Calcium: Soil testing can help determine how much calcium is present and how much more is needed. Gypsum usually supplies the needed calcium as well as sulfur for peanut production. University of Georgia recommends 500 – 1000 lbs of gypsum per acre around early bloom depending on soil test level. Virginia type peanuts and peanuts grown for seed should receive a ton or 2000 lbs per acre. When lime is used to supply calcium to peanuts apply at planting because calcium in lime is less soluble than in gypsum. Only use lime when looking to increase soil pH. Do not deep turn soil after liming applications. Water is needed for peanuts to absorb calcium from the soil.
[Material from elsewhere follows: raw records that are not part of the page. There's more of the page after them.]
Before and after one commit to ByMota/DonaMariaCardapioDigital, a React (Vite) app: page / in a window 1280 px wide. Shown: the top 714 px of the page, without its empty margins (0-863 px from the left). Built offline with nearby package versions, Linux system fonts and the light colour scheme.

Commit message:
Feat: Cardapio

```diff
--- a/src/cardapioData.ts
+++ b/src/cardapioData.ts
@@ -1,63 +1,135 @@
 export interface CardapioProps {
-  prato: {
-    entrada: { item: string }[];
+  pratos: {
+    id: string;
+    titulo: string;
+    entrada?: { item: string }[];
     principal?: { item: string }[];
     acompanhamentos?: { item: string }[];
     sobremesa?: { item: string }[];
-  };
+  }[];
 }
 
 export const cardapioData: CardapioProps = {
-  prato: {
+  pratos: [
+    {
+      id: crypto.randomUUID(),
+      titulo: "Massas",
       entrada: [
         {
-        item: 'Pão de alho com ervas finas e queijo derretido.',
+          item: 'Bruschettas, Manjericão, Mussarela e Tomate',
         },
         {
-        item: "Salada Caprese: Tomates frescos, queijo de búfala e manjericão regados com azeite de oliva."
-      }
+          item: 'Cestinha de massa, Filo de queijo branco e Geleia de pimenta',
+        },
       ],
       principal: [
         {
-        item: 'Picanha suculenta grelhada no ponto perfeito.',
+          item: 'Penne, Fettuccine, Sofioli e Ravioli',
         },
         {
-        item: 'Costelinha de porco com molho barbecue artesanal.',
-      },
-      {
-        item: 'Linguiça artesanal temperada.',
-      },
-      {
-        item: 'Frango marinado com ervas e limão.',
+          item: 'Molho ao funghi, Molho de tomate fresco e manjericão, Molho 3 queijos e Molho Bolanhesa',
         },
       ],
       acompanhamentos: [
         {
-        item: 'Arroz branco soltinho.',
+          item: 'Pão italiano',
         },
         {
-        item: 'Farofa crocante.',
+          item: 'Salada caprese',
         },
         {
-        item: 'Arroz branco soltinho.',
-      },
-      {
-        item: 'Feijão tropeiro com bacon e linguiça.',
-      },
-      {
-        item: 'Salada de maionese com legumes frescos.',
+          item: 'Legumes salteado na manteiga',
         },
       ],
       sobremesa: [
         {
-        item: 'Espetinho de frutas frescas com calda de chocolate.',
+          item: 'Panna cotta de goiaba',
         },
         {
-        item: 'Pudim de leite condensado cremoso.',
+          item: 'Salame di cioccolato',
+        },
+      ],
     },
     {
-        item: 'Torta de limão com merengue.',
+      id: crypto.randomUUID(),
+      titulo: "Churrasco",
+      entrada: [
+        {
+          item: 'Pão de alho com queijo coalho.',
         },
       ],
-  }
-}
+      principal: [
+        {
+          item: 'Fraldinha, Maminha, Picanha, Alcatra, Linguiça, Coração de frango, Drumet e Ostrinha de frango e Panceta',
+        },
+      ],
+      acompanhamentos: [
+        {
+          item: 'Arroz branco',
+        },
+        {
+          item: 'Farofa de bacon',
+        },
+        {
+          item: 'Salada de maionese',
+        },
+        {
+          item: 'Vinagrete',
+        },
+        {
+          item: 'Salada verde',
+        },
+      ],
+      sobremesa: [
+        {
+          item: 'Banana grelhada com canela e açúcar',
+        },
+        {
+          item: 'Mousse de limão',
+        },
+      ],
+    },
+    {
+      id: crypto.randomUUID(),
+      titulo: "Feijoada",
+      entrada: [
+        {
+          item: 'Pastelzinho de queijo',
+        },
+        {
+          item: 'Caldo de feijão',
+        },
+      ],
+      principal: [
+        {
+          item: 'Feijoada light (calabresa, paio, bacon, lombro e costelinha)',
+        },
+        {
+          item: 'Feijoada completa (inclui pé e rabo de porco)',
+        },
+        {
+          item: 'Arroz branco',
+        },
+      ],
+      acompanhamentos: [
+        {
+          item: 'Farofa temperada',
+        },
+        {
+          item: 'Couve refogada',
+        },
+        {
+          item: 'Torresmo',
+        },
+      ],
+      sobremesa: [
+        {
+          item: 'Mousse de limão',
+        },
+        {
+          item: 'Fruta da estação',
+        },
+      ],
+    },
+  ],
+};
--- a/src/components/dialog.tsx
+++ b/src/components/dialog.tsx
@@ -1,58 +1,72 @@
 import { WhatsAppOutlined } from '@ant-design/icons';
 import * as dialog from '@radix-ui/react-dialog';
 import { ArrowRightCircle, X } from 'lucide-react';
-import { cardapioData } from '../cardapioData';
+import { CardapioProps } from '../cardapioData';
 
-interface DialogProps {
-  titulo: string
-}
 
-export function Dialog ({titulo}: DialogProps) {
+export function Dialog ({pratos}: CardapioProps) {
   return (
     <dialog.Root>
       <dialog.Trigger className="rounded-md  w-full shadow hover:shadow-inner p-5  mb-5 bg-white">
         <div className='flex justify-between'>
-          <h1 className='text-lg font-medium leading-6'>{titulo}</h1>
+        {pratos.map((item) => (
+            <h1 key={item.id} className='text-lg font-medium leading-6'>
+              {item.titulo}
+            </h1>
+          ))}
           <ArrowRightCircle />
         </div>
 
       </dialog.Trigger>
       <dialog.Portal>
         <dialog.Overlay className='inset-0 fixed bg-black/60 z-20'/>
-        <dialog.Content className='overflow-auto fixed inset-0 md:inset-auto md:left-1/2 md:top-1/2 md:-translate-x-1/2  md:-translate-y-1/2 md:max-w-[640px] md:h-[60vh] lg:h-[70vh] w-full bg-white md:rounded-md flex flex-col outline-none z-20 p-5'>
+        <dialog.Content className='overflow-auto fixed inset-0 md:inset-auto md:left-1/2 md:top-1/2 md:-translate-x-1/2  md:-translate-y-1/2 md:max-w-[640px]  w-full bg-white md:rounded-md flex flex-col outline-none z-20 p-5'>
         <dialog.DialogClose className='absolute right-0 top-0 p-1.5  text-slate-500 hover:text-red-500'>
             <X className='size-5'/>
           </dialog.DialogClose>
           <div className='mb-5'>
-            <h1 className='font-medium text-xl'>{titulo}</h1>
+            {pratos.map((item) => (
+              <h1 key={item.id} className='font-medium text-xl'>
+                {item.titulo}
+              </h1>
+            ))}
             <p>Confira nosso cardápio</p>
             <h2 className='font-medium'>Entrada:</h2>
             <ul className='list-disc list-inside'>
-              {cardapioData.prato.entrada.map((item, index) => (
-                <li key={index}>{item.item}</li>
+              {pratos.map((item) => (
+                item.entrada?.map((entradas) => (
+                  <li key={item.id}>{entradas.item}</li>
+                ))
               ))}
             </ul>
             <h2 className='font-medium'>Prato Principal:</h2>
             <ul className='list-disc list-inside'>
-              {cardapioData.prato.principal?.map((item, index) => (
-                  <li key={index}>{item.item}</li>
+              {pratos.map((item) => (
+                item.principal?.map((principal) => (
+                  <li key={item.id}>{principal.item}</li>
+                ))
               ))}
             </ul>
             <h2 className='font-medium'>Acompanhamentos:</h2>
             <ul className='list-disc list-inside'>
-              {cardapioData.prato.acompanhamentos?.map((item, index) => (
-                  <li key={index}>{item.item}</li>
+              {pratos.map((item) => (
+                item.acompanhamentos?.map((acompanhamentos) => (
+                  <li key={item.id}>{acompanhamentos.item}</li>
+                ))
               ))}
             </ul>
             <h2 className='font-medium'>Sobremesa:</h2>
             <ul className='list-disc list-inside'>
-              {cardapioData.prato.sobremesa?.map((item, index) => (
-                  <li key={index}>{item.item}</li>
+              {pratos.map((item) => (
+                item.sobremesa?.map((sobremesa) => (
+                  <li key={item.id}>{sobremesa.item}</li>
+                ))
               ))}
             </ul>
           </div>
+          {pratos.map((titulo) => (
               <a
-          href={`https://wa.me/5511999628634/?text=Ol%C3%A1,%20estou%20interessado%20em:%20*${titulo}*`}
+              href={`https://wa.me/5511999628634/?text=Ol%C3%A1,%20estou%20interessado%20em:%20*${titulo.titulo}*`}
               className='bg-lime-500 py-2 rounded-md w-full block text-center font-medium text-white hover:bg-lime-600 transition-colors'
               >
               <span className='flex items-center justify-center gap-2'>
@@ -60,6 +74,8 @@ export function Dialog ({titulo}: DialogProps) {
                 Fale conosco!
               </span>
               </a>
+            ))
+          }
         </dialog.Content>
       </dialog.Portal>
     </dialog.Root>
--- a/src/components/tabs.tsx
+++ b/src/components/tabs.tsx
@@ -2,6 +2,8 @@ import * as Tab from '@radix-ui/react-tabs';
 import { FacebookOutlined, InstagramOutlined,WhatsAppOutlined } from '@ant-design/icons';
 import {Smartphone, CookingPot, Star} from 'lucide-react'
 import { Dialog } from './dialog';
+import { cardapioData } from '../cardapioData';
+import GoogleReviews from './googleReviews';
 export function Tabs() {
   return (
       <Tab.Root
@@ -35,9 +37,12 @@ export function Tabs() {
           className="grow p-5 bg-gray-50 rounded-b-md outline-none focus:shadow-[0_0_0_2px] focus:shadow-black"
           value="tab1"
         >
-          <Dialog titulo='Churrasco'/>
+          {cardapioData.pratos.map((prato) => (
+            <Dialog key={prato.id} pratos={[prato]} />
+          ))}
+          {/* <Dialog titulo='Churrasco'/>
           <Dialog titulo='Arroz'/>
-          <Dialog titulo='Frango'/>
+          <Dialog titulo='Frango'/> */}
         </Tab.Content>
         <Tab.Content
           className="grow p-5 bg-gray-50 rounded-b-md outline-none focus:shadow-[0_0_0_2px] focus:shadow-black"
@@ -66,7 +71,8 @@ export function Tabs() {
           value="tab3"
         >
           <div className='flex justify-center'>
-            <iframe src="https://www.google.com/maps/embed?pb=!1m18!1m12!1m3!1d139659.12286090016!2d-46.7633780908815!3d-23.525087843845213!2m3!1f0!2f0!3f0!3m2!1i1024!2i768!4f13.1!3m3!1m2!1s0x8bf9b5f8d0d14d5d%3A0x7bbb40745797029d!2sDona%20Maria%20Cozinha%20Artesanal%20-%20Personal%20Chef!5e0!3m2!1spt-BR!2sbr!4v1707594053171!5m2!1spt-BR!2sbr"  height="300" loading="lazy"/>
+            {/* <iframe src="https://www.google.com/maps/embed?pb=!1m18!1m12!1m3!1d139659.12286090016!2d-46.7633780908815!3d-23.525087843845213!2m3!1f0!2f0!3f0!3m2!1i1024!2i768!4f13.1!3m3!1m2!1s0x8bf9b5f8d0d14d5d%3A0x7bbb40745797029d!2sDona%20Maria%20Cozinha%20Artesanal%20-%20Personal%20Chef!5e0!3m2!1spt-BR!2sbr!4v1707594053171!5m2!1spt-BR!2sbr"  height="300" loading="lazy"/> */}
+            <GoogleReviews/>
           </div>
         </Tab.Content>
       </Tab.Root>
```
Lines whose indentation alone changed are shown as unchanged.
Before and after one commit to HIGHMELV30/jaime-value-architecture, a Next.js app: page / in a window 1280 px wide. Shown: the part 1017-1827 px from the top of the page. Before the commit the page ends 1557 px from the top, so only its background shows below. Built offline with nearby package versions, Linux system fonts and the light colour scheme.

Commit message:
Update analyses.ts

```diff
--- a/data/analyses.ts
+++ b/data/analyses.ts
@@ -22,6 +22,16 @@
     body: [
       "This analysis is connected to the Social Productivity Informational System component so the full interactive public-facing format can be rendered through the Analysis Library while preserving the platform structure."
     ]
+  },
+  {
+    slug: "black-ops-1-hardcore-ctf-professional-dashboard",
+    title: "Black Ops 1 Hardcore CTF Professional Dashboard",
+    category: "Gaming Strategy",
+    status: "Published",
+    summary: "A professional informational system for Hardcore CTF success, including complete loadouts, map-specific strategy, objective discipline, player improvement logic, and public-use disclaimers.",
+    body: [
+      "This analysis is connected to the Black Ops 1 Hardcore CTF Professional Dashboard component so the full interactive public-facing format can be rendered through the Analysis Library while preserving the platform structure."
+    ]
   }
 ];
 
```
The critical pod fill period when calcium is needed is 60-90 days after planting. For dryland peanuts avoid planting too late so critical pod fill period lines up with high rainfall months June-August. Too much rain around early bloom can also be problematic for gypsum application. During years when wet conditions delay gypsum application during early bloom period, or if gypsum is ever in short supply, calcium chloride or calcium thiosulfate can be applied through the pivot on irrigated land 60-90 days after planting. Deficiency in calcium in the pegging zone leads to ‘pops’ or unfilled pods as well as pod rot and black heart issues.
pH: Ideal pH for peanut is 6.0 – 6.5. Add lime if soil pH tests below 5.8 with a target pH of 6.2-6.5. Generally, dolomite is recommended over calcitic lime because of cost and the presence of magnesium. If soils test high in magnesium, calcitic lime is recommended to avoid interference with calcium uptake. When pH is low peanuts risk aluminum and zinc toxicity. Manganese deficiency often occurs in high pH soils of 6.3 or above.
Nitrogen: Consider applying liquid inoculant or using seed treatment each year to insure biological nitrogen fixation. Apply inoculant if field has been out of production for more than three years. I am not aware of any research that suggests application of nitrogen fertilizer increases peanut yield.
Phosphorus and Potassium: Peanuts have deep tap roots making them good scavengers of phosphorus and potassium. Apply phosphorus and potassium based on soil test recommendations. If you send soil samples to a private laboratory ask for the Mehlich 3 extraction, especially if you are enrolled in the BMP program. Rotating peanuts with field corn often provides enough residual phosphorus and potassium. Excess potassium in the pegging zone can interfere with calcium uptake. A calcium potassium ratio of 3 to 1 is recommended in the pegging zone. Apply all needed potassium or phosphorus at or near planting. There is no advantage to split applications.
Manganese: Deficiencies often occur in high pH soils. Manganese is often applied through foliar sprays but there are products that can be applied to the soil as well.
Boron: Boron is generally applied through foliar feeding 0.25 lb boron per acre during the first two fungicide sprays. Avoid applying more than 0.5 lbs boron per acre a year because excessive foliar boron can be toxic to peanuts.